Unfortunately, those with the loudest voices often have the most confidence but little competence. What are the odds that they are experts in all of these, let alone one of them? How on earth can they quote fake WhatsApp forwards or dubious portals? Where do they get such confidence from? They suffer from the Dunning-Kruger effect.
The Dunning Kruger effect is a cognitive bias in which individuals are prone to misjudge their abilities. They assess their cognitive ability greater than it is truly. To simply put it, individuals who are the least competent at a task often incorrectly rate themselves as high-performing even when they lack particular knowledge or expertise in that field. This was coined in 1999 by then-Cornell psychologists David Dunning and Justin Kruger.
The researchers found that incompetent people are not only poor performers, but are also unable to accurately assess and recognize the quality of their work. This is the reason why students who earn low scores on exams sometimes feel that they deserved a much higher score. They overestimate their knowledge and ability and are incapable of seeing the poorness of their performance as they are high on ‘Mount Stupid’. As Charles Darwin wrote in his book The Descent of Man, “Ignorance more frequently begets confidence than does knowledge.”
The Dunning-Kruger effect is not synonymous with low IQ. The reality is that everyone is susceptible to this phenomenon, and in fact, most of us probably experience it. People who are genuine experts in one area may mistakenly believe that their intelligence and knowledge carries over into other areas in which they are less familiar. For example, take this interesting recent case that shows how the same people tend to be “all-round experts” in India.
Kasturirangan is the former head of ISRO. Yet, he was head of an environmental panel on the Western Ghats that came out with a disastrous report under UPA. Recently, he headed the panel which came out with this equally disastrous New Education Policy. UPA was unhappy with the Gadgil Committee report on the Western Ghats because it absolutely forbids mining there.
UPA’s Financiers were totally against this. So UPA decided not to release the Gadgil report and instead appointed the Kasturirangan committee on the Western Ghats. To please congress and its allies, Kasturirangan limited protected areas of the Western Ghats to a mere 37% of the original Western Ghat area. Congress and the mining lobby were happy but the Western Ghats and India were subsequently destroyed.
On the other hand, Dunning and Kruger found that those at the high end of the competence spectrum did hold more realistic views of their knowledge and capabilities. However, these experts tended to underestimate their abilities relative to how others did. The problem, in this case, is not that experts are prone to self-doubt, it’s that they tend to believe that everyone else is knowledgeable as well. These people are lost in the Valley of despair in the context of their abilities, knowledge, and skills so they do not feel like refuting any bogus claims or facts.

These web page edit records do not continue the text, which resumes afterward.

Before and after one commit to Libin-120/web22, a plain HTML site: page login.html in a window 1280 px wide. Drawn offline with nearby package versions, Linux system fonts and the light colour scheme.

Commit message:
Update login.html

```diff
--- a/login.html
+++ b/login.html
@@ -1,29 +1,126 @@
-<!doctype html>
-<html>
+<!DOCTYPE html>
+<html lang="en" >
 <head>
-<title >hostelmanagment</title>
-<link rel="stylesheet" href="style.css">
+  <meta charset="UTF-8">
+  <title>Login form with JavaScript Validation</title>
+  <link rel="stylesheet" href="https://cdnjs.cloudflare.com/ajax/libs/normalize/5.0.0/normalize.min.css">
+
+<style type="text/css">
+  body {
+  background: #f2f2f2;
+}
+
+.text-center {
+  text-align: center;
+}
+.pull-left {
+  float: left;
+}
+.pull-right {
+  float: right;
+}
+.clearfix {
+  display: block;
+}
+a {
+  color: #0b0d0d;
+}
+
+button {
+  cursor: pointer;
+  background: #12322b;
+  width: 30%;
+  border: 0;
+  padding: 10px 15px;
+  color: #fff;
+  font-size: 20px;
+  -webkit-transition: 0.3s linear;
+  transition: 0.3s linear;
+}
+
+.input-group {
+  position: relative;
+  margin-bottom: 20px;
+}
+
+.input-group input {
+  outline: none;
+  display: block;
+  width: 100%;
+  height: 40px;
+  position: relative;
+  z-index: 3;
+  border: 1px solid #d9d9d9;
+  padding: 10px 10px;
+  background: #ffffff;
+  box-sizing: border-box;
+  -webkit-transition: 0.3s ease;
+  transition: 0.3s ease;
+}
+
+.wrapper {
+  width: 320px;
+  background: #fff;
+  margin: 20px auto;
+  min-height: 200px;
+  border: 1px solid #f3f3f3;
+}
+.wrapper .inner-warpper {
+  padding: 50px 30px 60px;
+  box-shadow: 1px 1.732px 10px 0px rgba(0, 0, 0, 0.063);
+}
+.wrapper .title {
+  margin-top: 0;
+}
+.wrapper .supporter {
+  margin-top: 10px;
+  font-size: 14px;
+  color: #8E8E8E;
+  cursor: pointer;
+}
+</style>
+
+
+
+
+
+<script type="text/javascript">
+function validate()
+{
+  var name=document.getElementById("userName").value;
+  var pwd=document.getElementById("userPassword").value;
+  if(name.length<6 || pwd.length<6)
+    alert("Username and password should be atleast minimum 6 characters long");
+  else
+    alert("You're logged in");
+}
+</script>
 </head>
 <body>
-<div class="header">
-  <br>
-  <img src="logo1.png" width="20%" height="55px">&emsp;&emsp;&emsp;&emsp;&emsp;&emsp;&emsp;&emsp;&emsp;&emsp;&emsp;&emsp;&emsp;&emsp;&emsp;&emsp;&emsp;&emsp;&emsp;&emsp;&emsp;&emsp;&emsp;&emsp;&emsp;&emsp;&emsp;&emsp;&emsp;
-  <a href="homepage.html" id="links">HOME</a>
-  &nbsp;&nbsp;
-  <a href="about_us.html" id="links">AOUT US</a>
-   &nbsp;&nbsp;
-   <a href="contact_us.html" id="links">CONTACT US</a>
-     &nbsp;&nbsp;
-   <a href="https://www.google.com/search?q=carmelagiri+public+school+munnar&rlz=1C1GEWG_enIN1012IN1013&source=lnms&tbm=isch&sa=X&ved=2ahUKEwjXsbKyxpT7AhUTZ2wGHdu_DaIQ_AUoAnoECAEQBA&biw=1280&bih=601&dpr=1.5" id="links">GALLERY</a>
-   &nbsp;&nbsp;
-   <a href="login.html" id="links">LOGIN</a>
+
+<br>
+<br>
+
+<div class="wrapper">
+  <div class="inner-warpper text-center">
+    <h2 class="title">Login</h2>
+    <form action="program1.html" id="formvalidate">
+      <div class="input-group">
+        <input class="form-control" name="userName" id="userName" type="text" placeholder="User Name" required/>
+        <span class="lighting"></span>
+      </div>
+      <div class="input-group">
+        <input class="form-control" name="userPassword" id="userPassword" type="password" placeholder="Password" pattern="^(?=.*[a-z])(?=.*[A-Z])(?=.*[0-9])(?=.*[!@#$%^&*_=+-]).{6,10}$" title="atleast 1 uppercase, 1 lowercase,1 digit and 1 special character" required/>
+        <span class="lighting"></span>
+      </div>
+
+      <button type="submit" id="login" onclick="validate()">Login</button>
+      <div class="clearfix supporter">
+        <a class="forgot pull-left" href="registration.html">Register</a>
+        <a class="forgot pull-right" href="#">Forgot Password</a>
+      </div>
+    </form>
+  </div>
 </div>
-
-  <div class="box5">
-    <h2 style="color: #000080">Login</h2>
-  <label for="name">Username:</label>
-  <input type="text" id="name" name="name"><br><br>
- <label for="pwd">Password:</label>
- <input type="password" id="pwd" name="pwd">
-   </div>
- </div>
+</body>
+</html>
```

Dunning and Kruger suggest that as experience on a topic increases, confidence typically declines to more realistic levels. This is their journey from the Slope of Enlightenment to the Plateau of Sustainability. As people learn more about the topic of interest, they begin to recognize their lack of knowledge and ability. Then as people gain more information and become experts on a topic, their confidence levels begin to improve once again.
We are well aware that we have very few experts and geniuses who are on the plateau of sustainability and they cannot deal with all the fraud experts who are ubiquitous on every social media platform. Thus, in the interest of democracy and to safeguard our advancement, we have to reverse the Dunning-Kruger effect. This means we elevate those in the Valley of Despair to the same level as those at ‘Mount Stupid’. If this happens, maybe people would gain a better understanding of all basic issues and science and technology and they can elect a better representative for them.